— ACTION ITEM —
Write out the data below exactly as given, without any of its pictures.

— SOURCE INFORMATION —
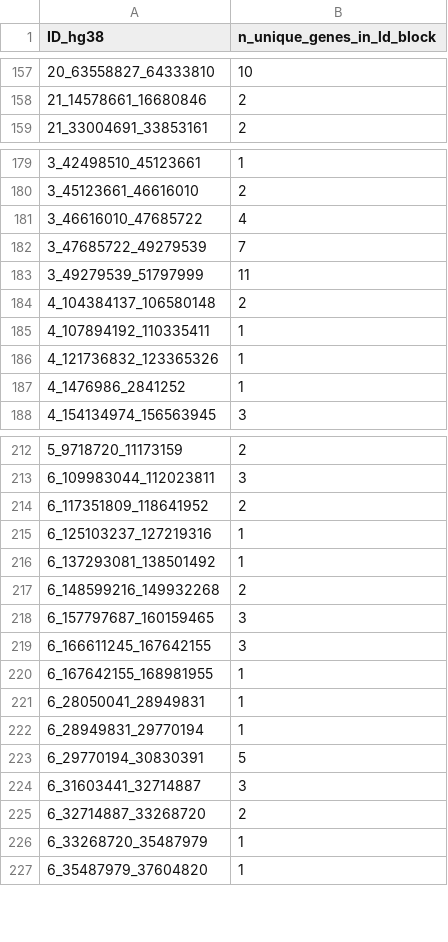
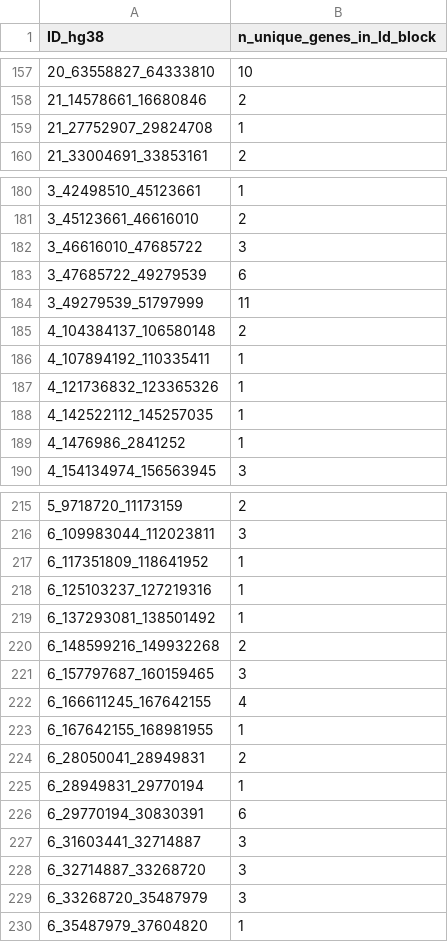
Before and after one commit to eQTL-Catalogue/eQTL-Catalogue-resources, a TSV file: manuscript/figures/novel_coloc_plots/gene_counts_in_ld_blocks/IBD-ebi-a-GCST004131.tsv, drawn as a sheet; only a part is shown, gaps mark what is left out; the diff covers the shown part only.

Commit message:
udpated number of unique genes in LD block counts

```diff
--- a/manuscript/figures/novel_coloc_plots/gene_counts_in_ld_blocks/IBD-ebi-a-GCST004131.tsv
+++ b/manuscript/figures/novel_coloc_plots/gene_counts_in_ld_blocks/IBD-ebi-a-GCST004131.tsv
@@ -158,2 +158,3 @@ ID_hg38	n_unique_genes_in_ld_block
 21_14578661_16680846	2
+21_27752907_29824708	1
 21_33004691_33853161	2
@@ -180,4 +181,4 @@ ID_hg38	n_unique_genes_in_ld_block
 3_45123661_46616010	2
-3_46616010_47685722	4
-3_47685722_49279539	7
+3_46616010_47685722	3
+3_47685722_49279539	6
 3_49279539_51797999	11
@@ -186,2 +187,3 @@ ID_hg38	n_unique_genes_in_ld_block
 4_121736832_123365326	1
+4_142522112_145257035	1
 4_1476986_2841252	1
@@ -213,3 +216,3 @@ ID_hg38	n_unique_genes_in_ld_block
 6_109983044_112023811	3
-6_117351809_118641952	2
+6_117351809_118641952	1
 6_125103237_127219316	1
@@ -218,10 +221,10 @@ ID_hg38	n_unique_genes_in_ld_block
 6_157797687_160159465	3
-6_166611245_167642155	3
+6_166611245_167642155	4
 6_167642155_168981955	1
-6_28050041_28949831	1
+6_28050041_28949831	2
 6_28949831_29770194	1
-6_29770194_30830391	5
+6_29770194_30830391	6
 6_31603441_32714887	3
-6_32714887_33268720	2
-6_33268720_35487979	1
+6_32714887_33268720	3
+6_33268720_35487979	3
 6_35487979_37604820	1
```
Also changed, not shown: 1 added row and 18 edited cells elsewhere in this file, manuscript/figures/novel_coloc_plots/gene_counts_in_ld_blocks/HEIGHT-ukb-a-389.tsv, manuscript/figures/novel_coloc_plots/gene_counts_in_ld_blocks/PLT-ebi-a-GCST004603.tsv, 25 other files.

— ANSWER SECTION —
Before and after one commit to eQTL-Catalogue/eQTL-Catalogue-resources, a TSV file: manuscript/figures/novel_coloc_plots/gene_counts_in_ld_blocks/IBD-ebi-a-GCST004131.tsv, drawn as a sheet; only a part is shown, gaps mark what is left out; the diff covers the shown part only.

Commit message:
udpated number of unique genes in LD block counts

```diff
--- a/manuscript/figures/novel_coloc_plots/gene_counts_in_ld_blocks/IBD-ebi-a-GCST004131.tsv
+++ b/manuscript/figures/novel_coloc_plots/gene_counts_in_ld_blocks/IBD-ebi-a-GCST004131.tsv
@@ -158,2 +158,3 @@ ID_hg38	n_unique_genes_in_ld_block
 21_14578661_16680846	2
+21_27752907_29824708	1
 21_33004691_33853161	2
@@ -180,4 +181,4 @@ ID_hg38	n_unique_genes_in_ld_block
 3_45123661_46616010	2
-3_46616010_47685722	4
-3_47685722_49279539	7
+3_46616010_47685722	3
+3_47685722_49279539	6
 3_49279539_51797999	11
@@ -186,2 +187,3 @@ ID_hg38	n_unique_genes_in_ld_block
 4_121736832_123365326	1
+4_142522112_145257035	1
 4_1476986_2841252	1
@@ -213,3 +216,3 @@ ID_hg38	n_unique_genes_in_ld_block
 6_109983044_112023811	3
-6_117351809_118641952	2
+6_117351809_118641952	1
 6_125103237_127219316	1
@@ -218,10 +221,10 @@ ID_hg38	n_unique_genes_in_ld_block
 6_157797687_160159465	3
-6_166611245_167642155	3
+6_166611245_167642155	4
 6_167642155_168981955	1
-6_28050041_28949831	1
+6_28050041_28949831	2
 6_28949831_29770194	1
-6_29770194_30830391	5
+6_29770194_30830391	6
 6_31603441_32714887	3
-6_32714887_33268720	2
-6_33268720_35487979	1
+6_32714887_33268720	3
+6_33268720_35487979	3
 6_35487979_37604820	1
```
Also changed, not shown: 1 added row and 18 edited cells elsewhere in this file, manuscript/figures/novel_coloc_plots/gene_counts_in_ld_blocks/HEIGHT-ukb-a-389.tsv, manuscript/figures/novel_coloc_plots/gene_counts_in_ld_blocks/PLT-ebi-a-GCST004603.tsv, 25 other files.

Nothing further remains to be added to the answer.